AB - Managed Realignment (MR) is becoming increasingly popular with many coastal managers and engineers. Monitoring of MR sites has provided growing evidence that many of the saltmarshes created in these environments have lower biodiversity than naturally formed intertidal marshes, and may not fully deliver the anticipated ecosystem services such as carbon sequestration and coastal flood defence. Despite the importance of the sedimentary environment in developing an intertidal morphology suitable for plant establishment and succession, the evolution of the sediment erosion, transportation, deposition and consolidation cycle in newly breached sites is rarely examined. This study evaluates the hydrodynamics and concentration of suspended sediment exported and imported along the main drainage channel within the Medmerry Managed Realignment Site, West Sussex, UK, the largest open coast realignment in Europe (at the time of breaching). Measurements were taken over a one year period (November 2015–October 2016) at the breach, at the landwards extremity where freshwater drains into the site, and in an excavated channel in the centre of the site. At the latter site, 1.7 cm of sediment accreted over the study period. Suspended sediment concentration (SSC) measurements indicate that, under ambient conditions, sediment is imported into and exported from the Medmerry site, although similar concentrations of sediment were recorded being internally redistributed around the site (typically 0.11 g/l measured in the breach area compared to 0.12 g/l measured in the centre of the site). Sediment is removed from the site following large (1–2 mm/hour) rainfall events, which take several tidal cycles to drain through the site. Peaks in SSC corresponding with lower intensity rainfall events, especially during periods when the intertidal mudflats have been exposed, have also been observed. Analysis of the hydrodynamics and patterns of sedimentation during and following storm occurrences (the 2015-16 Storms Eva, Imogen and Katie) however demonstrate the relative resilience (i.e. rapid recovery and minimal disturbance) of the site to extreme storm events.

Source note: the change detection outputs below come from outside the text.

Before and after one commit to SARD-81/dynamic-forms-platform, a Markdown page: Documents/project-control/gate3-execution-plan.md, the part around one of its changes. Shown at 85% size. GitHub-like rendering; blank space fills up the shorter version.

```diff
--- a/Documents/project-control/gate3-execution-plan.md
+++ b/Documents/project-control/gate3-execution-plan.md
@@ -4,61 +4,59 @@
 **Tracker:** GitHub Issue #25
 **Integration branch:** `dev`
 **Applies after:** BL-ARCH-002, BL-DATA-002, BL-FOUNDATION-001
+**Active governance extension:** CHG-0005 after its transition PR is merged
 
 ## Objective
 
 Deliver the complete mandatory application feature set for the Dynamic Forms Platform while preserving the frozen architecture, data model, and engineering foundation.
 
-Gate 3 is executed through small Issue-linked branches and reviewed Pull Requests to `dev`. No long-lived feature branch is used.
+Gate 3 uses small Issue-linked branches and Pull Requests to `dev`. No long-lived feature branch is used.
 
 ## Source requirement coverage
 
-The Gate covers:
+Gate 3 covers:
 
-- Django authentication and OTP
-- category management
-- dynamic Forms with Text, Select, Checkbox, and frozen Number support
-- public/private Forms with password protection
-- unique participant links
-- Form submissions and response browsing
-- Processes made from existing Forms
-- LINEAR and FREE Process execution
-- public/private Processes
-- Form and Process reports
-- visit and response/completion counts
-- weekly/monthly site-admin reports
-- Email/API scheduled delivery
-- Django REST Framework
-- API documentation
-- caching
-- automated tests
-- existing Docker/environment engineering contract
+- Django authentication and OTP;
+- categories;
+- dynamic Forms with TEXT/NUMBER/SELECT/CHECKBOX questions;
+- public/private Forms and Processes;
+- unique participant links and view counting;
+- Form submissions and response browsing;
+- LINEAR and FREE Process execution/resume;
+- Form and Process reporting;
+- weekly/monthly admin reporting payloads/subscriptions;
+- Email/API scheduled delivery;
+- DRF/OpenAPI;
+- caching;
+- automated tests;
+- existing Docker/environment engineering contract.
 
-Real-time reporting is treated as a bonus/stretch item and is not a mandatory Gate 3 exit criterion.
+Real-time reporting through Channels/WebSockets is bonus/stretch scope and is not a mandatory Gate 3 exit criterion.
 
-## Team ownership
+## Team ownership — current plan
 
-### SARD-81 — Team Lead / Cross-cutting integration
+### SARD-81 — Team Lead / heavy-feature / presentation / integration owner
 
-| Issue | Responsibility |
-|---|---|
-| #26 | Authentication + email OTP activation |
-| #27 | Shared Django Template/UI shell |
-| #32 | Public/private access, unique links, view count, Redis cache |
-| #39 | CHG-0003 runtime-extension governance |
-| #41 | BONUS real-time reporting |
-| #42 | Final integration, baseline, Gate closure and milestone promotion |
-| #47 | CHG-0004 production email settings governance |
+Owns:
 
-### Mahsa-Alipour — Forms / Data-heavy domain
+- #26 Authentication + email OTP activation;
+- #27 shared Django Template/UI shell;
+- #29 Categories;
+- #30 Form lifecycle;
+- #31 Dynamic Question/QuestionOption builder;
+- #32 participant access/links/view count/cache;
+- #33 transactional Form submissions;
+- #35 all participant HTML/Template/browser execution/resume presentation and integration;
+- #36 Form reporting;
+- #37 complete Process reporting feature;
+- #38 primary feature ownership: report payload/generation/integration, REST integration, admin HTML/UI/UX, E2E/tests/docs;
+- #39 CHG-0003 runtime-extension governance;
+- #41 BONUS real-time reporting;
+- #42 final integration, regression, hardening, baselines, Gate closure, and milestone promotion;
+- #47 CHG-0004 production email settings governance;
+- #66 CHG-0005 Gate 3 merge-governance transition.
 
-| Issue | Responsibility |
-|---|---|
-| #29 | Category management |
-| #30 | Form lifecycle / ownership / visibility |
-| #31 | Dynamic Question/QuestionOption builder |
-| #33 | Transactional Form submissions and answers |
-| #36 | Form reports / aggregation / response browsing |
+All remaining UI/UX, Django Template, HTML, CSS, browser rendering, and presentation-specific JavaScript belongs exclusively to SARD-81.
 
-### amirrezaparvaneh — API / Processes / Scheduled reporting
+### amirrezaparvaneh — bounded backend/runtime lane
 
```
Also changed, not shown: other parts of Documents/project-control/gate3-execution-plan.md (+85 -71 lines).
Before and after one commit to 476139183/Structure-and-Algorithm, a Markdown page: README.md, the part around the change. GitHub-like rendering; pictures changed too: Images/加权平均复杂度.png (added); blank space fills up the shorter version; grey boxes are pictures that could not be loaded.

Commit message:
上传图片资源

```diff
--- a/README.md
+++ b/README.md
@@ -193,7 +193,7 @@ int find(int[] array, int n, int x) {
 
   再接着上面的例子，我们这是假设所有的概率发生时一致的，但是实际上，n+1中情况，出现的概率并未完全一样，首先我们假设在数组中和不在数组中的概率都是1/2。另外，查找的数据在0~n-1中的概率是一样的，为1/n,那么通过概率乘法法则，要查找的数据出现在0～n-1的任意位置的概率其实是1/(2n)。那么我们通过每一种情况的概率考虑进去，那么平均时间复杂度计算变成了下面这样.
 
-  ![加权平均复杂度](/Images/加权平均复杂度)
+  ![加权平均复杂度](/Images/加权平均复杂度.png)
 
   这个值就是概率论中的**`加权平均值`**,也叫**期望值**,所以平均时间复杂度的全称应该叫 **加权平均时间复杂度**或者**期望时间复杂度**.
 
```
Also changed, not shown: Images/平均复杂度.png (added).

KW - Altimeter

KW - Hydrodynamics

KW - Managed realignment

KW - Medmerry managed realignment site

KW - Storms

KW - Suspended sediment concentration

KW - United Kingdom

KW - West sussex

UR - http://www.scopus.com/inward/record.url?scp=85055350288&partnerID=8YFLogxK

U2 - 10.1016/j.ecss.2018.10.007

DO - 10.1016/j.ecss.2018.10.007

M3 - Article

VL - 215

SP - 100

EP - 111

JO - Estuarine, Coastal and Shelf Science

JF - Estuarine, Coastal and Shelf Science

SN - 0272-7714

ER -